News Briefs

July unemployment in Kansas falls to 7.2%, still double normal rate

By: - August 22, 2020 11:04 am
The July unemployment rate in the five-county Topeka area fell to 6.9%, while the statewide figure settled at 7.2%. The metro region with the highest jobless rate was Wichita at 10.9% in July. (Sherman Smith/Kansas Reflector)

The July unemployment rate in the five-county Topeka area fell to 6.9%, while the statewide figure settled at 7.2%. The metro region with the highest jobless rate was Wichita at 10.9% in July. (Sherman Smith/Kansas Reflector)

TOPEKA — The number of unemployed Kansans has fallen during the pandemic from a high of 179,000 in April to 106,000 in July.

The Kansas Department of Labor and the U.S. Bureau of Labor Statistics said the seasonally adjusted jobless rate fell to 7.2% in July. That was down from 7.5% in June and below the coronavirus-elevated levels of 10% in May and 11.9% in April.

Typically, Kansas unemployment hovers around 3%. In July 2019, the state’s rate was 3.1%.

“It’s encouraging to see the unemployment rate drop for the third month in a row,” said Ryan Wright, secretary at the state Department of Labor.

He said the number of unemployed in Kansas decreased by 4,000 over the month. The state’s total of people without a job in July was 64,000 greater than in March, the point at which COVID-19 began to disrupt the economy.

In the state’s four metropolitan areas during July, unemployment ranged from 6.9% to 10.9%. Wichita had the highest jobless figure at 10.9%, an increase of 0.1% from June. The Kansas City area reported 7.3% unemployment, an improvement over the month from 7.5%. The Topeka area had a rate of 6.9%, down from 7.2%. The Manhattan figure was stable at 7.4%.

Emilie Doerksen, an economist at the Kansas labor department, said the state accounted for 1.3 million nonfarm jobs in July. That figure increased by 10,000 over the month through expansion in local government and food services, she said.

Total nonfarm jobs last month were 68,000 lower than in July 2019, Doerksen said. Manufacturing, leisure and hospitality sectors of the economy accounted for 30,000 of that decline, she said.

Our stories may be republished online or in print under Creative Commons license CC BY-NC-ND 4.0. We ask that you edit only for style or to shorten, provide proper attribution and link to our web site. Please see our republishing guidelines for use of photos and graphics.

Tim Carpenter
Tim Carpenter

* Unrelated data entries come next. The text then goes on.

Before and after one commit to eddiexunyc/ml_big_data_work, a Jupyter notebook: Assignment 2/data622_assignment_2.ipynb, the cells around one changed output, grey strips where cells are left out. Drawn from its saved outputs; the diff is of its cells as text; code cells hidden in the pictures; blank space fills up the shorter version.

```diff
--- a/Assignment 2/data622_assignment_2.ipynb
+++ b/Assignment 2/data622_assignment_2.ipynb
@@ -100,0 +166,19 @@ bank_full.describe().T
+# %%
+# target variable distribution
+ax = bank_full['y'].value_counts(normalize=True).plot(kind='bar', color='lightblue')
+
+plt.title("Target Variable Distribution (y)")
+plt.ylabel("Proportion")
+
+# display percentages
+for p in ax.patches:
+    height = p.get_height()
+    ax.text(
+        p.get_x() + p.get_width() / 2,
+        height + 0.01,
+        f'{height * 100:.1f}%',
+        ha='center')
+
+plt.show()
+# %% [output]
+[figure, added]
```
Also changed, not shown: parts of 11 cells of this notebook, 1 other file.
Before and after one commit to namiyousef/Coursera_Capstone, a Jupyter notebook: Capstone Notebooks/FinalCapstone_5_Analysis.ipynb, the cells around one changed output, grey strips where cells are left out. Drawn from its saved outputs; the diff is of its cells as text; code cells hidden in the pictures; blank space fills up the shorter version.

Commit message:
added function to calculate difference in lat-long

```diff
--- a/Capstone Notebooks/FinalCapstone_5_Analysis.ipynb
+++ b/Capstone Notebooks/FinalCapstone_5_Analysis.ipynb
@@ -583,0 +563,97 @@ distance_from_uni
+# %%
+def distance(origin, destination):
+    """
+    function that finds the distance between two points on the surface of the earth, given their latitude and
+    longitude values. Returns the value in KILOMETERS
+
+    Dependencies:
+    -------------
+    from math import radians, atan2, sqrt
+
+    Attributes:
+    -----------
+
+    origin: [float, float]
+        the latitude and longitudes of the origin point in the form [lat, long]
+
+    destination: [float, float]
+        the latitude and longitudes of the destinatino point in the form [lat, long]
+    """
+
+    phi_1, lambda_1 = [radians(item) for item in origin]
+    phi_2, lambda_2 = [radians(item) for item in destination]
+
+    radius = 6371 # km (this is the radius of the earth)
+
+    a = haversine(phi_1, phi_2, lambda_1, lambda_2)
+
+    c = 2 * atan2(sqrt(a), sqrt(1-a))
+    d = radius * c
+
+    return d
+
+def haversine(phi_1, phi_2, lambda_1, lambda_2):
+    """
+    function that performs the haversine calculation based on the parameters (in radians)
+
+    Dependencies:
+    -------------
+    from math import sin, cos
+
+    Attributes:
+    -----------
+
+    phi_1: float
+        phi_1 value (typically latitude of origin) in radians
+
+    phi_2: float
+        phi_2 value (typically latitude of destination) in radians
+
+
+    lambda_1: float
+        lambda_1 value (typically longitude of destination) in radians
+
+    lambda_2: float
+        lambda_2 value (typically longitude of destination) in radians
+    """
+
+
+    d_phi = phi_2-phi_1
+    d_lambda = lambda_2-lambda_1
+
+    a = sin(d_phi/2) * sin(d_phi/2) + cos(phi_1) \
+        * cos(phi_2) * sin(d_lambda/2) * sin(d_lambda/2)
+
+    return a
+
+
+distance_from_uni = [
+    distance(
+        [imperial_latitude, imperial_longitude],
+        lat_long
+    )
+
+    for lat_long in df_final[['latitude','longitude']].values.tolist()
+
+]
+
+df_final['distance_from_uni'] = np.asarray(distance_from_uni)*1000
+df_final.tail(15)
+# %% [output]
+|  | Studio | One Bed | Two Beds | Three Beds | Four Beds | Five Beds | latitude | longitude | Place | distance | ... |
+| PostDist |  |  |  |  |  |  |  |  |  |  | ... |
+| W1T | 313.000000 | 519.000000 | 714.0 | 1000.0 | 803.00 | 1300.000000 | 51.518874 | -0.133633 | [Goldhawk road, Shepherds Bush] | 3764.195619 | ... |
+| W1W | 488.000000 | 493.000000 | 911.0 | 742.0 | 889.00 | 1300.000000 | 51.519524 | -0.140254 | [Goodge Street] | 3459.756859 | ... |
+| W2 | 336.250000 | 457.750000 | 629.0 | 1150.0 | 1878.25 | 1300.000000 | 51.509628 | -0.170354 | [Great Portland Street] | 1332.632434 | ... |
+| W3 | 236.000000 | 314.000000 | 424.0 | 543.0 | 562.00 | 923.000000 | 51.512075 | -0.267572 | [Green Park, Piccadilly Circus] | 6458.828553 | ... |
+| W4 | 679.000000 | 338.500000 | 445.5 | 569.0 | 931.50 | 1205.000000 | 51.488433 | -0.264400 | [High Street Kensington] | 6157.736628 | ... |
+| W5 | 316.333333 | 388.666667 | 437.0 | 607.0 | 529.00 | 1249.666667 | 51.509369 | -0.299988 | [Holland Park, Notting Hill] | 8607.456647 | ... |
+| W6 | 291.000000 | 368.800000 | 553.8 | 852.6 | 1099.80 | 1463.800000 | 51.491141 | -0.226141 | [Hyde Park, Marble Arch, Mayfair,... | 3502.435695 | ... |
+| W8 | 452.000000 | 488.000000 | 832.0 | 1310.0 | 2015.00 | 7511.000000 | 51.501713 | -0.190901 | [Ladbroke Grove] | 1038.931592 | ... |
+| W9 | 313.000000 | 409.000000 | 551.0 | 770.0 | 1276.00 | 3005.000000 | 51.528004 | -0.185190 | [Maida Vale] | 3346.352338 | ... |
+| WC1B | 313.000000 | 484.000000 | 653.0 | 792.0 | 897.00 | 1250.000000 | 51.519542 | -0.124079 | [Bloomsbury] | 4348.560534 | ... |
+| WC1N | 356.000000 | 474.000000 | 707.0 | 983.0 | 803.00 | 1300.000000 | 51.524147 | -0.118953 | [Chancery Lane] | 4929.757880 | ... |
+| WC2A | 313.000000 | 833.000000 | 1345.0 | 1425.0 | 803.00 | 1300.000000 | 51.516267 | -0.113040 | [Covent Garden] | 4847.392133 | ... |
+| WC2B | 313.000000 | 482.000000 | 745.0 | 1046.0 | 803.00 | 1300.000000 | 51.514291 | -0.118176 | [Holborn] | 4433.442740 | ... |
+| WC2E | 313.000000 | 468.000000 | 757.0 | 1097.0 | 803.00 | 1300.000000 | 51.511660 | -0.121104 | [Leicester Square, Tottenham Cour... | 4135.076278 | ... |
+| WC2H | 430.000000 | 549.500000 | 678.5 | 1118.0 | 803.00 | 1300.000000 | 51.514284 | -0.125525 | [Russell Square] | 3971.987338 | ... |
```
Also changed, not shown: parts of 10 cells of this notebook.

Tim Carpenter has reported on Kansas for 35 years. He covered the Capitol for 16 years at the Topeka Capital-Journal and previously worked for the Lawrence Journal-World and United Press International. He has been recognized for investigative reporting on Kansas government and politics. He won the Kansas Press Association's Victor Murdock Award six times. The William Allen White Foundation honored him four times with its Burton Marvin News Enterprise Award. The Kansas City Press Club twice presented him its Journalist of the Year Award and more recently its Lifetime Achievement Award. He earned an agriculture degree at Kansas State University and grew up on a small dairy and beef cattle farm in Missouri. He is an amateur woodworker and drives Studebaker cars.

MORE FROM AUTHOR